The creature followed them into the woods, but it never left the trees. Why didn't the beast go onto the road?
=The road was made by the hungry ones. Even a dragonwolf fears them.=
"Stay close to the fire," the young man warned Gloria. Despite the warning, she had had no intention of wandering. Her new companion had assured their protection by laying out a circle of dragon scales around their little camp. He insisted that even the unseen "hungry ones" would hesitate to disturb a dragon, and the smell of the larger predator would also work to ward off other animals.
Gloria, however, thought that the young man himself seemed predator enough to deter stray beasts. All his movements were as spare and economical as one who was used to living outdoors. He did not put any more effort into any task than absolutely necessary, just as a hawk does not flail its wings when it can glide or turn with the barest motion. His features were youthful, but his face was careworn and weathered. His brown eyes, which were friendly and warm when addressing her, could just as quickly become penetrating when his gaze turned to the forest. He carried only a long knife sheathed on his belt, but the placement of calluses on his hands attested to an intimate knowledge of the sword and bow.
In spite of the dragon scales and the solidity of her companion, Gloria could not be completely at ease. She was still shaken by the dragonwolf. The thought that something so terrible could have lived so close without her ever knowing mortified her. Once night had fallen, Gloria had seen the forms of dragonwolves in every fallen branch and heard the cry of a "hungry one" in every night bird's call. She could not believe that her own mountains had turned so swiftly against her. To further enhance her gloomy spirits, the crackling of the dry wood made her think of the night before and her poor little cottage. She longed even now to be safely curled up in her bed with Flora in the next room. Although, Gloria supposed she should be thankful at the gallantry of her companion who had offered his bedroll to her and said that he would sleep on the ground with a few extra blankets.
Gloria had been about to point out that that bedroll was certainly big enough for both of them when Voice had given her a mental pinch. =No!= Then after an almost embarrassed pause Voice elaborated. =You have never spent any time among other people, so you will have to trust my word that it would not be proper to share the bedroll.=

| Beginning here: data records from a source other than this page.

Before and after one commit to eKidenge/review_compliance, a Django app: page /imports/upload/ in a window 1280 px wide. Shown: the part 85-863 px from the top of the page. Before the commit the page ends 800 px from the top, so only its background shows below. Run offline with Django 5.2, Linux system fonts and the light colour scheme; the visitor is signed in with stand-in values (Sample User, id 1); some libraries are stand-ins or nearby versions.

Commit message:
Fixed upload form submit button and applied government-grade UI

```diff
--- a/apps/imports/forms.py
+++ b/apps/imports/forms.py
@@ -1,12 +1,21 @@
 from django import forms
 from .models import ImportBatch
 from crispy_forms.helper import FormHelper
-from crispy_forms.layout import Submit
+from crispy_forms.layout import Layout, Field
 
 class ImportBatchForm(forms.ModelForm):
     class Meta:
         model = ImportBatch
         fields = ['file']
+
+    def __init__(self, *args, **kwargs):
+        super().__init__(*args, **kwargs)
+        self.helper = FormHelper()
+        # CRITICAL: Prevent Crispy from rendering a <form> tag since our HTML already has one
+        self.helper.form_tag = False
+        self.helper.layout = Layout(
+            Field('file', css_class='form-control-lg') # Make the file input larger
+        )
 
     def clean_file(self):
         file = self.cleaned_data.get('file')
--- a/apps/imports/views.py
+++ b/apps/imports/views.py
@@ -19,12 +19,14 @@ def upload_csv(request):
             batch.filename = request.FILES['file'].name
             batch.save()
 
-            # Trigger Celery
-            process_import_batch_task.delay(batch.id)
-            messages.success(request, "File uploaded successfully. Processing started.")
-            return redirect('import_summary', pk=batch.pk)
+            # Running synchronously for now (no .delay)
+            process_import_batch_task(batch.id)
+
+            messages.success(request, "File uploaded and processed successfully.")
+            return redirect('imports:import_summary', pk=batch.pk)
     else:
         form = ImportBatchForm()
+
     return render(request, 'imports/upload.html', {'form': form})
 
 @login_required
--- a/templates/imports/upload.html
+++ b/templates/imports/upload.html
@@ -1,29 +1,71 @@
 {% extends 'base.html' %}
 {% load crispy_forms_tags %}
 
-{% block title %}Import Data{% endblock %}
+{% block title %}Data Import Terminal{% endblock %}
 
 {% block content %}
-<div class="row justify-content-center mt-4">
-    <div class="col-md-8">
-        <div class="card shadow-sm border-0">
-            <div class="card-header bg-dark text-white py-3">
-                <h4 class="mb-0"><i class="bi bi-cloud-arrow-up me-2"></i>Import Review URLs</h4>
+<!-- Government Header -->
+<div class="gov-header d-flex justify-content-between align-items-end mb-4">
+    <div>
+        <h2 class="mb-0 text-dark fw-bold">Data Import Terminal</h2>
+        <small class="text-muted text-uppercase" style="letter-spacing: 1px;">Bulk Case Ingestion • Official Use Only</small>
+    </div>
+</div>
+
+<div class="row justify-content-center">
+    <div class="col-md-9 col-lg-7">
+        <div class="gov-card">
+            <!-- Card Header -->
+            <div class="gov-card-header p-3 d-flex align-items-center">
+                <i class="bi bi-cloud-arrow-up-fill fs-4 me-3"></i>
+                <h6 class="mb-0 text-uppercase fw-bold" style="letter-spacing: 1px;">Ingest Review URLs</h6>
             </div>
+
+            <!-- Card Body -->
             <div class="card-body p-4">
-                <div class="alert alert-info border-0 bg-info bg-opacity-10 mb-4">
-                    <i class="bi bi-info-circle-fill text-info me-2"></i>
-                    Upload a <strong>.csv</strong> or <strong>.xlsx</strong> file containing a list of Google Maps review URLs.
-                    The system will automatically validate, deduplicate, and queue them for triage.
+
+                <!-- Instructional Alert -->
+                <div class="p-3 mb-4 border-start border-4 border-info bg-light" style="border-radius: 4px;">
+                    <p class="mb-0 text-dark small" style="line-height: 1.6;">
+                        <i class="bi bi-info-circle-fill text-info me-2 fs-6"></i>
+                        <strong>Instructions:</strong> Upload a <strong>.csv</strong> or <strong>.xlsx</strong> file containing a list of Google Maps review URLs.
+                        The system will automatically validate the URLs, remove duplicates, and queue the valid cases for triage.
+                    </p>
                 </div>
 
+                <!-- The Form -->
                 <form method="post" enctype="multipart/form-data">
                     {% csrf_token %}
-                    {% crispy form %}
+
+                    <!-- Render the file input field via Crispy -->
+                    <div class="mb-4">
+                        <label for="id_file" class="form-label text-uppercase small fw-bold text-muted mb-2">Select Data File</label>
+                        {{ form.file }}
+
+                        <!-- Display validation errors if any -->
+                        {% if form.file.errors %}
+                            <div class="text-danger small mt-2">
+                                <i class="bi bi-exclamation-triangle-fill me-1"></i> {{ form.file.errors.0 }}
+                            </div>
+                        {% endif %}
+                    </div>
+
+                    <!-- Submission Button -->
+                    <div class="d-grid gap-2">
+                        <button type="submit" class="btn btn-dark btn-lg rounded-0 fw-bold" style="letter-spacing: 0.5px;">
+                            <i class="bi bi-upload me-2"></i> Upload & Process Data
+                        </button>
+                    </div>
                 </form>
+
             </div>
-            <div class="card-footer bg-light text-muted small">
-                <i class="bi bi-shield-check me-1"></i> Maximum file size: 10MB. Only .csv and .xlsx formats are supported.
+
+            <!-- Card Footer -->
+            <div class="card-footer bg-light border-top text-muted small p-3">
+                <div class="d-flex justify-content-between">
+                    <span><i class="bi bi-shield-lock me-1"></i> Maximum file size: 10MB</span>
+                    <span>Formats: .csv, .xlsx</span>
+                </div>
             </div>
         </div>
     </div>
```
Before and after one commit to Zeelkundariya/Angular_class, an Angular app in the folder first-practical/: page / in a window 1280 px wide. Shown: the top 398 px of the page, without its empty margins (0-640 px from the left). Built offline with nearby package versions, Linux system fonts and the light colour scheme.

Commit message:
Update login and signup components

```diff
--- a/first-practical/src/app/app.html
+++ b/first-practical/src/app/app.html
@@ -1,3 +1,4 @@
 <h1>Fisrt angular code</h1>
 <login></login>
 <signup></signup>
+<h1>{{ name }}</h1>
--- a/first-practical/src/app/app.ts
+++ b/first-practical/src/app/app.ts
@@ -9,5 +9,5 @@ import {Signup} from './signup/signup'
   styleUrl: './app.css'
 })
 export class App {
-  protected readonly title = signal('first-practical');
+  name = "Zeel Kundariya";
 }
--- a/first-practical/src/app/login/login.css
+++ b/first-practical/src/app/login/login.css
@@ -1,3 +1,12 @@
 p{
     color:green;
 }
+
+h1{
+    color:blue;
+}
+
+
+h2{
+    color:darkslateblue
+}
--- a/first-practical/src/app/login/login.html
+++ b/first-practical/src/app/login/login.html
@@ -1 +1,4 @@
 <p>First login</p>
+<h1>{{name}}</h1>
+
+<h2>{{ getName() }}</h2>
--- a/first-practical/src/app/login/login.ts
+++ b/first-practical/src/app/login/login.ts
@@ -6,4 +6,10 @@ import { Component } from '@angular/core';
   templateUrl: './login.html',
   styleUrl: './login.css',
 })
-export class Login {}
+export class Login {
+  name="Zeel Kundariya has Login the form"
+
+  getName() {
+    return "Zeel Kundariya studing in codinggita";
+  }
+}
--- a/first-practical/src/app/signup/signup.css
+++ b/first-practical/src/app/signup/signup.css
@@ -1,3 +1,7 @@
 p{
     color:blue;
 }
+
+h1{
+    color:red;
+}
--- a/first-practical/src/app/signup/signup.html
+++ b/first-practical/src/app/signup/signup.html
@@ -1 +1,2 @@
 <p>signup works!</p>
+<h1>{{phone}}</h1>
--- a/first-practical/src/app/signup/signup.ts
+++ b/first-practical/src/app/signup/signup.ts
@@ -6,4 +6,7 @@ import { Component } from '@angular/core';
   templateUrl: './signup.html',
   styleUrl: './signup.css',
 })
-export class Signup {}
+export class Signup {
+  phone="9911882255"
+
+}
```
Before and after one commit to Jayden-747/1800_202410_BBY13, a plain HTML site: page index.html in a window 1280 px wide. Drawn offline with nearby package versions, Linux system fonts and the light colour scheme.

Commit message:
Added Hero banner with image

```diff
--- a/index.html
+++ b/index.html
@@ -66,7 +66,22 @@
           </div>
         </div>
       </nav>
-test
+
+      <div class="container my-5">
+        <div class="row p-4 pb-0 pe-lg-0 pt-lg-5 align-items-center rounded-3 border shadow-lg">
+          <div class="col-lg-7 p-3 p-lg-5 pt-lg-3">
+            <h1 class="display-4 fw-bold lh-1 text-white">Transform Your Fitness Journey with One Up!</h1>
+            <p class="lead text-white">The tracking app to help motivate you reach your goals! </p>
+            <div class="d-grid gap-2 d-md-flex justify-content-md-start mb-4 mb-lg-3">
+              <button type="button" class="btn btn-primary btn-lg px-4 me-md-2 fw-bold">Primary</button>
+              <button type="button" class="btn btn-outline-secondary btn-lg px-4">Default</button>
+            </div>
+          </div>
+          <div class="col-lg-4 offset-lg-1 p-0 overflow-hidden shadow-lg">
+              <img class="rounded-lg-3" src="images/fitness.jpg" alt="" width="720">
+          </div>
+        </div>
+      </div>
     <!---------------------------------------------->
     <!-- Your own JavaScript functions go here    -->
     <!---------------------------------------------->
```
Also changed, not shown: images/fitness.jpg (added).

Gloria had sighed but ceded to Voice's experience. He had never spoken of it directly, but Gloria had discerned, from various things he told her, that Voice had a body, or once had a body. Whoever Voice was, or had once been, he was now Gloria's staunchest protector after Flora, and right now he seemed determined to be suspicious of Gloria's new acquaintance.
=He could have motives we do not yet know,= Voice said darkly.
Whatever his motives, they are not presently my death, Gloria had countered in her head. Her rescuer threw another stick into the fire, oblivious to her internal conversation. He could have easily left me to be a fine lunch to the dragonwolf if he truly wished me ill.
Gloria felt a peculiar heat in Voice's next brusque remark. =You are a young girl, alone, and not altogether unattractive.=
The last words struck Gloria as strangely random and unrelated to her vulnerable state. "So?" Gloria's perplexity at Voice's implications had made her forget herself and speak aloud.
"What?" The young man looked up sharply from tending the fire.
"Forgive me," Gloria said quickly. "I was merely speaking to myself."
Gloria had only ever spoken of Voice to Flora who had subjected her to a violent rush of power which she said was meant to cure her of "unwanted influences." Voice had not been flushed away by the searing onslaught, but Gloria had thought it better to avoid another treatment by pretending that he had been. Gloria was not sure how another person might react if she told them about Voice. She doubted this young man had Flora's power, but she saw no reason to risk an unfavorable response. If Flora, who loved her, could subject her to such pain, what would a stranger do?
"I fear we have not been properly introduced," the young man smiled and offered his hand. "My name is Balin."
Gloria offered her own hand uncertainly, and Balin clasped it warmly. "I should bow over a woman's hand, but I think that would require both of us to stand, and you look overwrought enough. As such, I hope you will forgive me for greeting you as I would a man."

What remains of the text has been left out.